Selberg was born in Lagesund, Norway. His interest in mathematics was kindled at the age of 17, when he came across the collected works of the enigmatic Indian mathematician Srinivasa Ramanujan. In the same year, he wrote his first paper, On Some Arithmetical Identities. He went on to study at Oslo University, and gained his doctorate in 1943. He remained there throughout the second world war, working in isolation during the German occupation.
During this period, he produced many of his key papers on the Riemann Zeta function. The most famous question in this area, still unanswered, is the Riemann Hypothesis. One of Selberg's best known contributions shows that the hypothesis is indeed true in a positive proportion of all cases (more precisely, that a positive proportion of the non-trivial zeros of the Riemann Zeta function are on the critical line). In 1947 Selberg married Hedvig Liebermann, and moved to the US, where he spent his first year at the Institute of Advanced Study at Princeton, New Jersey, arguably the world's leading research institute for mathematics, and then home to Albert Einstein. It was around this time he developed the "Selberg Sieve" to handle questions about prime numbers.
The sieve of Eratosthenes is the classical tool for finding prime numbers, but it is poorly suited to solving problems about them. The Selberg sieve, on the other hand, can give information about the number of primes of certain types. While the origins of this development can be back to Selberg's earlier work on the Riemann Zeta function, it is far more down to earth. In its purest form it reduces to a remarkably simple and elegant idea, which continues to have many important applications in prime number theory.
The following year, 1948, saw Selberg's "elementary" proof of the prime number theorem. This tells us, to within a good degree of approximation, how many prime numbers there will be up to any large limit.
The original proof was one of the greatest triumphs of 19th-century mathematics and required the use not only of integration and differentiation but of complex numbers. It seemed unnatural to many researchers that such difficult tools should be necessary for such an apparently simple problem, but repeated attempts had failed to find a satisfactory alternative argument.
The situation has always been shrouded in controversy. Selberg's argument was based on an intermediate result, about which he had lectured. On hearing the lecture, the Hungarian mathematician Paul Erdos had deduced his own elementary proof of the prime number theorem, and the resulting priority dispute is still a topic of discussion. Perhaps this is unsurprising, given that it was largely this work for which Selberg's Fields medal was awarded. In 1949, after a year as associate professor at Syracuse University in New York state, Selberg became a permanent member of the Institute for Advanced Study, where he remained until his death. During the 1950s, his attention turned to the application of spectral theory to automorphic forms.

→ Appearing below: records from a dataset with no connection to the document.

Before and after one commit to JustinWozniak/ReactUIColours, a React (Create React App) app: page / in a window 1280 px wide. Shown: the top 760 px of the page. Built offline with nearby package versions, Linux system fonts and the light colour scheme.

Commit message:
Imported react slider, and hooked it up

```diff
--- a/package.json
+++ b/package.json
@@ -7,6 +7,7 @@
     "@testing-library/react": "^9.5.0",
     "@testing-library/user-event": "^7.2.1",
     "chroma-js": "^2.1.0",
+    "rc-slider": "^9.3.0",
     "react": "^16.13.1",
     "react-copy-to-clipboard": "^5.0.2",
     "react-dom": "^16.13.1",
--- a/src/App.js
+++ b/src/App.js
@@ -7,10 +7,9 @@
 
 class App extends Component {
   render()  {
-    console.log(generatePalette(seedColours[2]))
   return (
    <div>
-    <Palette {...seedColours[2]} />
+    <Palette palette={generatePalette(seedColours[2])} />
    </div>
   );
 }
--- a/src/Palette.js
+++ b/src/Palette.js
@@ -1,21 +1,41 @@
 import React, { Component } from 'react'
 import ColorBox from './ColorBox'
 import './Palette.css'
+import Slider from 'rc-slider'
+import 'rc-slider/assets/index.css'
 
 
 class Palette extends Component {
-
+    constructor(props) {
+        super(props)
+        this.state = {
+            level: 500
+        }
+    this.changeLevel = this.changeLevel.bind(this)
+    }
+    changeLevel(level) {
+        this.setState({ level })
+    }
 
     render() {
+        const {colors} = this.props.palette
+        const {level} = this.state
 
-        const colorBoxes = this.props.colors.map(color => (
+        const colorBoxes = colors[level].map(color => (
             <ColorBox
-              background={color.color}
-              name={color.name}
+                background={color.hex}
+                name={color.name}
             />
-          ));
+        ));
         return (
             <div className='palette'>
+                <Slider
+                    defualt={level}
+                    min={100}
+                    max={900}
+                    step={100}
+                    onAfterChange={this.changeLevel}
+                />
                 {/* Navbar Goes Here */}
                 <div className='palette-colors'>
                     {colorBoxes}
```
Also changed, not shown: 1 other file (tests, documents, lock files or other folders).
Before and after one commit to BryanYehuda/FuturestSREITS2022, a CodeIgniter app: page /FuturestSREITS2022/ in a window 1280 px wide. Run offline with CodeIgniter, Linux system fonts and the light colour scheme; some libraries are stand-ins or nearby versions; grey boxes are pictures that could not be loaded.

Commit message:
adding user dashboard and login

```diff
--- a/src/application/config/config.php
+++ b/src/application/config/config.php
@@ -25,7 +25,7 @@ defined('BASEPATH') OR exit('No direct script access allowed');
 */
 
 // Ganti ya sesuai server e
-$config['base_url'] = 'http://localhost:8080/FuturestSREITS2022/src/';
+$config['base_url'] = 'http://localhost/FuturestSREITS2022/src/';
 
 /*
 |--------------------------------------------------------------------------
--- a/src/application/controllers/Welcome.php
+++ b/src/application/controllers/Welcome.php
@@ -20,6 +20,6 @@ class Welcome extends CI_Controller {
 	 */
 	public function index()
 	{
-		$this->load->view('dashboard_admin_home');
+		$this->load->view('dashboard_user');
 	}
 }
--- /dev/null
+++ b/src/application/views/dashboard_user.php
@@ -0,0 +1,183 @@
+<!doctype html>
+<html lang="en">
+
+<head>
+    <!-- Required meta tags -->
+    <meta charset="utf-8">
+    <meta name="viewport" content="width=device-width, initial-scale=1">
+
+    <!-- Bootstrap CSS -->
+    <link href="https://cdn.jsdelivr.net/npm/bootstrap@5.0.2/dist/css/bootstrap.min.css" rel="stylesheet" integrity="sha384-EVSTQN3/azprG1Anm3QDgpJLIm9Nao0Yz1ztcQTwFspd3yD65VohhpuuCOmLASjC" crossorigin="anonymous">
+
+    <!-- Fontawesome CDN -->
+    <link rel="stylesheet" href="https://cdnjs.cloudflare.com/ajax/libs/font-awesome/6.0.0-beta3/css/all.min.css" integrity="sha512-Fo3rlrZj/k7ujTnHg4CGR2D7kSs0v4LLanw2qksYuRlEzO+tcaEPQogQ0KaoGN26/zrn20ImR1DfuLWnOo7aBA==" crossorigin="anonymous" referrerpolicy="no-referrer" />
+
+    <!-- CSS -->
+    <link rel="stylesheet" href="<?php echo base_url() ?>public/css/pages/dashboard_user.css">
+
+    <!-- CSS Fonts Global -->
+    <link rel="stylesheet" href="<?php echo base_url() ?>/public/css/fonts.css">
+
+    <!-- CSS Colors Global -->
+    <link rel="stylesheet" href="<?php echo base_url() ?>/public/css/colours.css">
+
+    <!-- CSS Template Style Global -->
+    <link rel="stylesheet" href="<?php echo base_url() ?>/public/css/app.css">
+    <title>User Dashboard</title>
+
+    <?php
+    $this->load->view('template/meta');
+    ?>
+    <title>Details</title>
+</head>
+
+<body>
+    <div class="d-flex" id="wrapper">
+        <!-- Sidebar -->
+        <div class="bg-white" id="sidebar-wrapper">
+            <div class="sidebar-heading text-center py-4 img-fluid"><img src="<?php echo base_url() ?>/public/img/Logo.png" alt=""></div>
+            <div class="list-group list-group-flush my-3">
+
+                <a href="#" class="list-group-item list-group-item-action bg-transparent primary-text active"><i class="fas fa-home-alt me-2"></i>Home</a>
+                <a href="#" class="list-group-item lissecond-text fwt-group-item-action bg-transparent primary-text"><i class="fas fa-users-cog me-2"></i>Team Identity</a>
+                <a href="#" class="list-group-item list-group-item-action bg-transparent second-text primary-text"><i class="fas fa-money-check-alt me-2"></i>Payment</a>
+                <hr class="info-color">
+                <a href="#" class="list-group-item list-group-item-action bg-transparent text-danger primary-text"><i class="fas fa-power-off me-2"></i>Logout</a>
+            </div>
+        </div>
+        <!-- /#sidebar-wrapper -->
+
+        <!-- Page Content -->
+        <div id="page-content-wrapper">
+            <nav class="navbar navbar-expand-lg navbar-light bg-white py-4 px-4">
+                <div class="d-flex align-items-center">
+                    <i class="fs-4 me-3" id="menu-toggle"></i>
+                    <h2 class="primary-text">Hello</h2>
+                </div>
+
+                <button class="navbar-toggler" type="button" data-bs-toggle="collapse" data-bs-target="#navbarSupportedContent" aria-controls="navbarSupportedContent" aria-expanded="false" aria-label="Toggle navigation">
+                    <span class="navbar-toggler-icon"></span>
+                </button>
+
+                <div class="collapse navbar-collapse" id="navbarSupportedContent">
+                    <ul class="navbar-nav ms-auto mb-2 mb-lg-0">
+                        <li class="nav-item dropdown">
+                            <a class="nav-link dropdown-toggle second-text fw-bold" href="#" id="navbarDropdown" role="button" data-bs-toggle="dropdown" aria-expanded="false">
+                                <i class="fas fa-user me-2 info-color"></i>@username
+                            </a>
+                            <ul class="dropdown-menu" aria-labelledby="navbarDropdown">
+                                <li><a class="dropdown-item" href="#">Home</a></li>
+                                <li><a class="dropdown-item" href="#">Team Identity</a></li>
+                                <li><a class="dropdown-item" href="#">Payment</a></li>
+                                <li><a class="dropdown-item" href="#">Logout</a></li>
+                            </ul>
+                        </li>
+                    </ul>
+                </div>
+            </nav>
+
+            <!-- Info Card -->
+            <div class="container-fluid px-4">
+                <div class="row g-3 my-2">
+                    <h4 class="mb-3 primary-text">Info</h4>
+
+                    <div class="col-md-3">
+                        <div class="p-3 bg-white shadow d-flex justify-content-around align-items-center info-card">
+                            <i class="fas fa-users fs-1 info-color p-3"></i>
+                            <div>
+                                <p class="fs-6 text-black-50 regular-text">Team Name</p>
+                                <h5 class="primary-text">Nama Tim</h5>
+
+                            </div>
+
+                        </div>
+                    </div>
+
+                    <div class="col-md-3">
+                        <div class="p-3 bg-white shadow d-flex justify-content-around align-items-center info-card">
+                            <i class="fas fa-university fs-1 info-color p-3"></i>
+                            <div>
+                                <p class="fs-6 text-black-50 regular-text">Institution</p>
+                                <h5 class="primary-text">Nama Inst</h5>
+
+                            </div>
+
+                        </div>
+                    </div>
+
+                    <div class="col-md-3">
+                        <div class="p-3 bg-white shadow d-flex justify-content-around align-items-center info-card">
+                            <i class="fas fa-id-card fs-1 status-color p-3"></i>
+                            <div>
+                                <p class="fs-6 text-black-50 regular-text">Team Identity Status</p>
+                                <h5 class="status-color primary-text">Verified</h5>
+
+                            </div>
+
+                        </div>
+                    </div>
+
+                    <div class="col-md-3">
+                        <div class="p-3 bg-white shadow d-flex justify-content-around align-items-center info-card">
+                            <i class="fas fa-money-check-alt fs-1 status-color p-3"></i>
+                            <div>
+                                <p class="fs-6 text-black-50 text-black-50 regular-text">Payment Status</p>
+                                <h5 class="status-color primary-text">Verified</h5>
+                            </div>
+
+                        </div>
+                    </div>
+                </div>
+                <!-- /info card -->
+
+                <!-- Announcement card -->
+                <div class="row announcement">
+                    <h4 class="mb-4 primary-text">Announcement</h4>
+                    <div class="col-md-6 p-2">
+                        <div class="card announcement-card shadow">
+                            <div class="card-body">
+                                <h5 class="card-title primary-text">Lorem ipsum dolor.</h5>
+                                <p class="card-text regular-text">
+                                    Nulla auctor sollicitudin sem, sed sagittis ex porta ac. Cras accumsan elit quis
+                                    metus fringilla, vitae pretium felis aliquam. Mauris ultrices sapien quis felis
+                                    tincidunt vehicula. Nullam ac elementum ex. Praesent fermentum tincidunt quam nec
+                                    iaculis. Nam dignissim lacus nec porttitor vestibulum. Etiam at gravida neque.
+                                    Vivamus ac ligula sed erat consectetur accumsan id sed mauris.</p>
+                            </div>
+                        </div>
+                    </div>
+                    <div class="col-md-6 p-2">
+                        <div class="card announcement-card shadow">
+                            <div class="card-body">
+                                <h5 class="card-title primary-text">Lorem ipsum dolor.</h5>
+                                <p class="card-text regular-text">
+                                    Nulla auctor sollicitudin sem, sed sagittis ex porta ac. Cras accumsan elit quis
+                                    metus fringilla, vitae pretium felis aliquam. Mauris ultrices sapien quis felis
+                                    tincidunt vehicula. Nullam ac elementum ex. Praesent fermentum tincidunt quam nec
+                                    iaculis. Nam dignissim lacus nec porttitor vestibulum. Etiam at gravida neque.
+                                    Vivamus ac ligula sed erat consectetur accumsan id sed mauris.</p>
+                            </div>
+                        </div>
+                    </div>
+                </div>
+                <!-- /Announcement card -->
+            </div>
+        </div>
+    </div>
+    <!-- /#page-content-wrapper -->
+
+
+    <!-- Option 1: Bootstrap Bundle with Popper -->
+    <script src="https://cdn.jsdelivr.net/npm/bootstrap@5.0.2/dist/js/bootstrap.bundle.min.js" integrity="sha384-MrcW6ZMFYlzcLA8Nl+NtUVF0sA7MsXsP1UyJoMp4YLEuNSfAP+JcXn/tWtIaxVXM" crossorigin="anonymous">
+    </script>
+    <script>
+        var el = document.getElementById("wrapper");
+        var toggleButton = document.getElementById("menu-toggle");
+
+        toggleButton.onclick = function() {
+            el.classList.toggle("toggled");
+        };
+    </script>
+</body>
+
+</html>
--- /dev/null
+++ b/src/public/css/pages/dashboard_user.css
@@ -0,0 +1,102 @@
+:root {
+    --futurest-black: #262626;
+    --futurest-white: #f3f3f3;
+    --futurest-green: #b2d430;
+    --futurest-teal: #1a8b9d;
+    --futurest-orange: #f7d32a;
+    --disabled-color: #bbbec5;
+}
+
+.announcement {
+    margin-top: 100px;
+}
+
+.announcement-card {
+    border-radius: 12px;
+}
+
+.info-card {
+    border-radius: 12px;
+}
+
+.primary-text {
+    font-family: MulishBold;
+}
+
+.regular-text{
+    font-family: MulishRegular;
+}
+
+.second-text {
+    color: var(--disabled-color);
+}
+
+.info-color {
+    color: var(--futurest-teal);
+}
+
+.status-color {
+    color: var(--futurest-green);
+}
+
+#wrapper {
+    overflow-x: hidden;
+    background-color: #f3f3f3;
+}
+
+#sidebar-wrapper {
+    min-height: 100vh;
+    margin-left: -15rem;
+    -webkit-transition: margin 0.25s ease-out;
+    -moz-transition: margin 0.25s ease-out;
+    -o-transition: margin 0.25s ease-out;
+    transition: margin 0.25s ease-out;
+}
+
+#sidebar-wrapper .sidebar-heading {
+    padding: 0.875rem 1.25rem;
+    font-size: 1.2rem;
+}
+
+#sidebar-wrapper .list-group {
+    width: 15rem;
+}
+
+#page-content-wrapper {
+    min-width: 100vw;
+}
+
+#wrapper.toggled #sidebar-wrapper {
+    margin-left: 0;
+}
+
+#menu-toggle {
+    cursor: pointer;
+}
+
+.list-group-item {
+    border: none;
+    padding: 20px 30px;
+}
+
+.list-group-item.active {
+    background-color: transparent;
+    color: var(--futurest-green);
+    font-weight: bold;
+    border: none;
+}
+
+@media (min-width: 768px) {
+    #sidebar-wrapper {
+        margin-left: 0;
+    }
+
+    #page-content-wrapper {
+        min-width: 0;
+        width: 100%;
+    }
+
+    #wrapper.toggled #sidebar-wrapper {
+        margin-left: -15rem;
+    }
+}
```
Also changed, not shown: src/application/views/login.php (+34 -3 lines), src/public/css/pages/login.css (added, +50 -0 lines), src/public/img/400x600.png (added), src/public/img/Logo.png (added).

In 1956, in a paper for the Journal of the Indian Mathematical Society, Selberg established what has come to be known as the Selberg trace formula, described as one of the most influential papers of the 20th century. Selberg's published little in his later years, but continued his research, and to lecture, into his 80s. He was rumoured to have a collection of unpublished work. He was held in awe by those who worked in his area, and perhaps seemed a little aloof.
Selberg's distinctions included the Wolf prize in mathematics (1986), and the Abel bicentennial anniversary prize (2002); he was an honorary member of the London Mathematical Society; he was elected to the national academies of Norway, Sweden, Denmark, the US and India; and in 1987 he became a knight commander with star of the Royal Order of Saint Olaf. He is survived by his second wife, Betty, and by his two children and two stepchildren.
Atle Selberg, mathematician, born June 14 1917; died August 6 2007
Tuesday September 25, 2007 © Guardian